Jonathan Lucroy has seen his name bandied about in trade rumors for quite some time, dating back to the July 31 non-waiver trade deadline. Today, the Brewers’ catcher candidly and openly discussed the possibility of a trade with Tom Haudricourt of the Milwaukee Journal-Sentinel, and while he stopped short of asking new GM David Stearns to trade him Lucroy implied that a trade might be best for both him and the rebuilding Brewers. Via Haudricourt, Lucroy offered the following statement:
“I’m not going to sit here and say we’re going to compete for the playoffs this year. If I did that, you’d call me a liar. I’d lose credibility and respect. I want to win and I don’t see us winning in the foreseeable future. I want to go to a World Series. That’s what all players want. Rebuilding is not a lot of fun for any veteran guy. … It’s not guaranteed that I’m going to win if I am traded. But I’m going to be a 30-year-old catcher (in June). I can’t put numbers on how much longer I’m going to play, but as players we want to win. I don’t care about the money; I just want to win. That’s the bottom line.”
One thing made clear by Lucroy after those comments is that he is not asking for a trade, nor is he expecting to be traded. In fact, Lucroy told Haudricourt that he’s planning on heading to camp with the Brewers and will be playing this season “with a chip on [his] shoulder” as he looks to prove naysayers wrong in the wake of a down season in 2015. Last year, Lucroy was limited to 103 games by a fractured big toe and a concussion that came with lasting effects and forced him to finish the year at first base. “I want to go out and tear it up. It wasn’t for a lack of effort last year,” said Lucroy. “I just did not compete at the level I know I’m capable of. There’s always doubters out there, which is fine. I plan on proving a lot of people wrong.”
Of course, those injuries — specifically the late concussion — make Lucroy a difficult trade chip for teams to assess. On the one hand, Lucroy batted .297/.359/.472 and averaged 18 homers per 162 games from 2012-14 as Milwaukee’s primary catcher. He’s also signed to a highly affordable deal that will pay him $4MM in 2016 plus a $5.25MM club option for the 2017 campaign. Those components of the Lucroy equation paint the picture of a player teeming with trade value — one of baseball’s most coveted assets. However, the other side of the coin is a bit murkier; Lucroy batted .264/.326/.391 with seven home runs this past season — solid production for a catcher, but nowhere near the levels he displayed in the three years prior. On top of that, Lucroy caught his final game of the season on Sept. 8 due to the aforementioned concussion, with the remainder of his time coming as either a pinch-hitter or first baseman.
That creates somewhat of a difficult situation when looking to trade Lucroy. Stearns has reportedly been seeking an enormous return to part with Lucroy, and the 29-year-old’s outstanding track record and contract make that a justifiable request.
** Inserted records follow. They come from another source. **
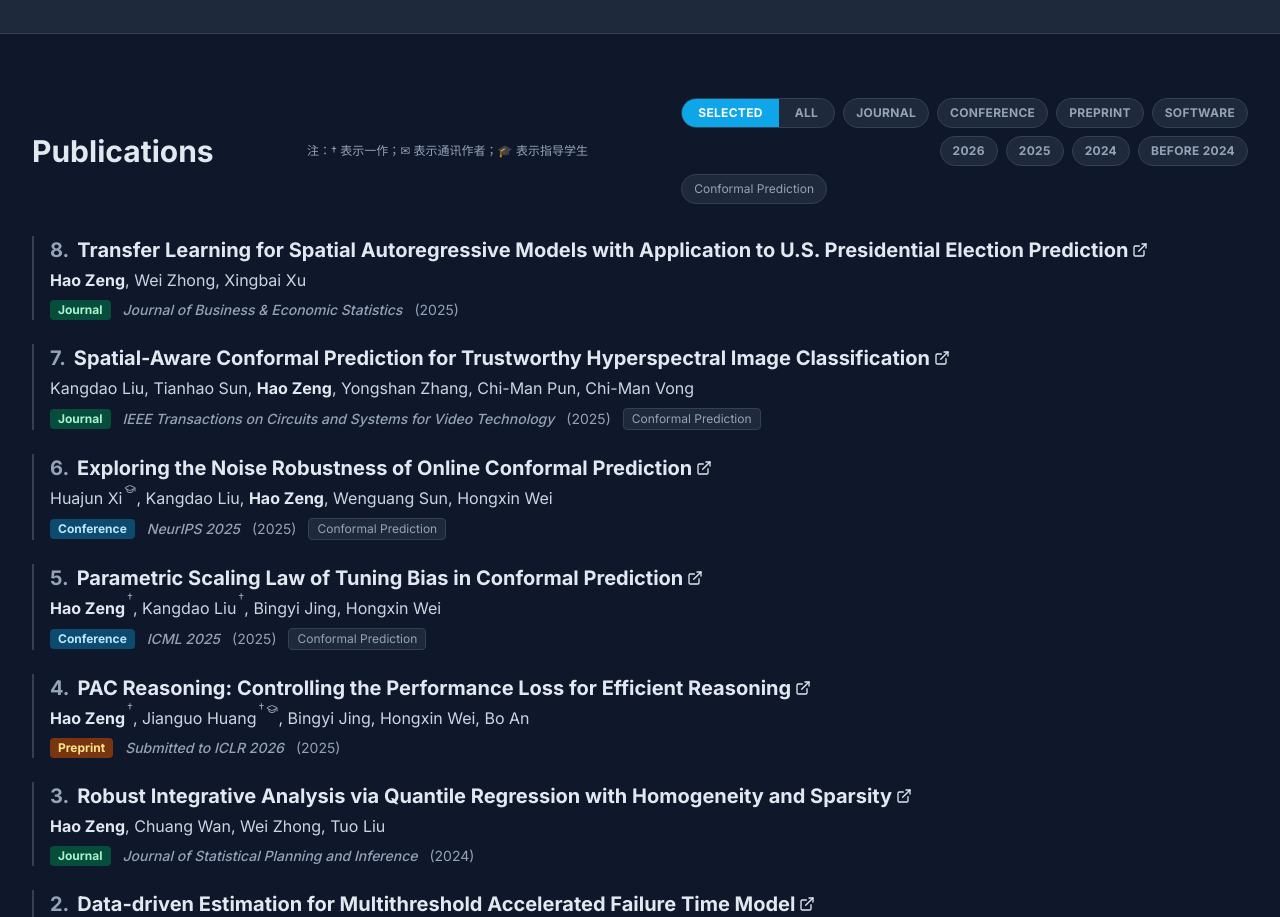
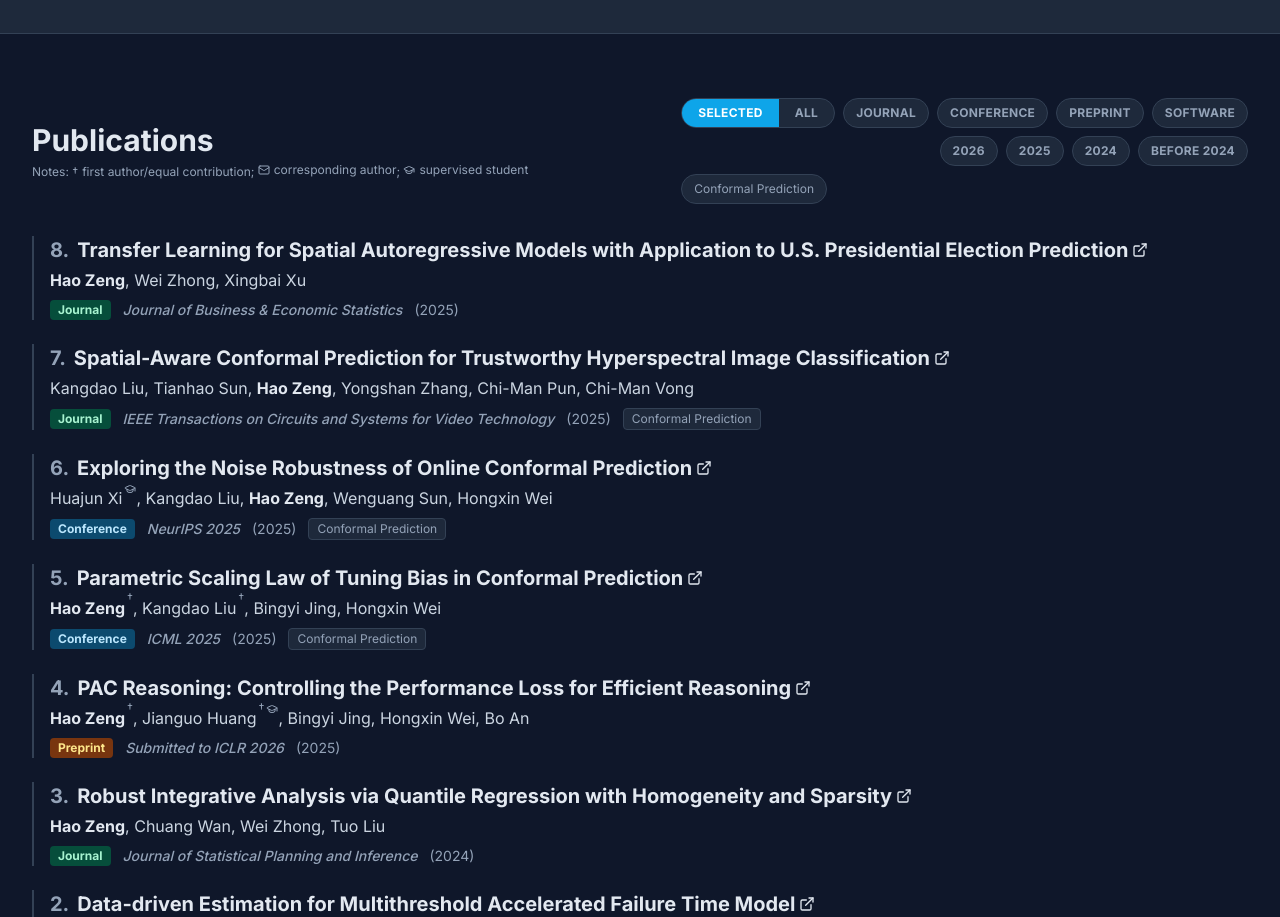
Before and after one commit to zenghao-stat/zenghao-stat.github.io, a React (Vite) app: page / in a window 1280 px wide. Shown: the part 1380-2297 px from the top of the page. Built offline with nearby package versions, Linux system fonts and the light colour scheme.

Commit message:
ui(pub): english legend under title

```diff
--- a/src/App.tsx
+++ b/src/App.tsx
@@ -430,12 +430,25 @@ export default function App() {
               {/* 论文列表 */}
               <div className="space-y-8">
                 <div className="flex flex-col sm:flex-row sm:items-center justify-between gap-4">
-                  <h2 className={`text-3xl font-bold font-serif ${theme.text}`}>
-                    Publications
-                  </h2>
-                  <p className={`text-xs ${theme.textMuted} font-sans`}>
-                    注：† 表示一作；✉ 表示通讯作者；🎓 表示指导学生
-                  </p>
+                  <div className="space-y-1">
+                    <h2 className={`text-3xl font-bold font-serif ${theme.text}`}>
+                      Publications
+                    </h2>
+                    <p className={`text-xs ${theme.textMuted} font-sans`}>
+                      Notes:{' '}
+                      <span className="inline-flex items-center gap-1" title="First author">
+                        <span>†</span> first author/equal contribution
+                      </span>
+                      ;{' '}
+                      <span className="inline-flex items-center gap-1" title="Corresponding author">
+                        <Mail size={12} className="inline-block" aria-label="Corresponding author" /> corresponding author
+                      </span>
+                      ;{' '}
+                      <span className="inline-flex items-center gap-1" title="Supervised student">
+                        <GraduationCap size={12} className="inline-block" aria-label="Supervised student" /> supervised student
+                      </span>
+                    </p>
+                  </div>
 
                   {/* 筛选器 */}
                   <div className="flex flex-col gap-2">
@@ -547,16 +560,16 @@ export default function App() {
                             <span key={`${author}-${i}`}>
                               {isMe ? <span className={`font-bold ${theme.text}`}>{author}</span> : author}
                               {isFirstAuthor && (
-                                <sup className={`ml-0.5 align-super ${theme.textMuted}`} title="一作">†</sup>
+                                <sup className={`ml-0.5 align-super ${theme.textMuted}`} title="First author">†</sup>
                               )}
                               {isGuidedStudent && (
-                                <sup className={`ml-0.5 align-super ${theme.textMuted}`} title="指导学生">
-                                  <GraduationCap size={12} className="inline-block" aria-label="指导学生" />
+                                <sup className={`ml-0.5 align-super ${theme.textMuted}`} title="Supervised student">
+                                  <GraduationCap size={12} className="inline-block" aria-label="Supervised student" />
                                 </sup>
                               )}
                               {isCorrespondingAuthor && (
-                                <sup className={`ml-0.5 align-super ${theme.textMuted}`} title="通讯作者">
-                                  <Mail size={12} className="inline-block" aria-label="通讯作者" />
+                                <sup className={`ml-0.5 align-super ${theme.textMuted}`} title="Corresponding author">
+                                  <Mail size={12} className="inline-block" aria-label="Corresponding author" />
                                 </sup>
                               )}
                               {i < arr.length - 1 ? ', ' : ''}
```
However, teams are probably wary of the potential for lingering concussion effects, causing reluctance to surrender significant talent to part with Lucroy. By hanging onto Lucroy, Stearns runs the risk of continued diminished production, which would only drop his value further. But, trading Lucroy now would be selling low if Lucroy is indeed able to bounce back to his previous heights.
Haudricourt notes that the Brewers also value Lucroy’s leadership and his ability to be a voice of calm and reason on a rebuilding club that will likely go through some painful stretches in the upcoming season. Lucroy insists that his clubhouse demeanor won’t be any different if he remains with the team, saying he won’t “dog it” or be a bad teammate/clubhouse presence in 2016 if he’s not moved.
A number of teams have been linked to Lucroy over the course of the offseason, with the Rangers perhaps representing the most commonly cited team with interest. James Wagner of the Washington Post recently wrote that the Nationals like Lucroy quite a bit as well, and Washington is said to have explored the trade market for upgrades at the catcher position.
I’ll add that readers are encouraged to check out Haudricourt’s interview in its entirety, as the column contains far more quotes from Lucroy than are transcribed here in addition to plenty of insight from Milwaukee’s seasoned beat writer.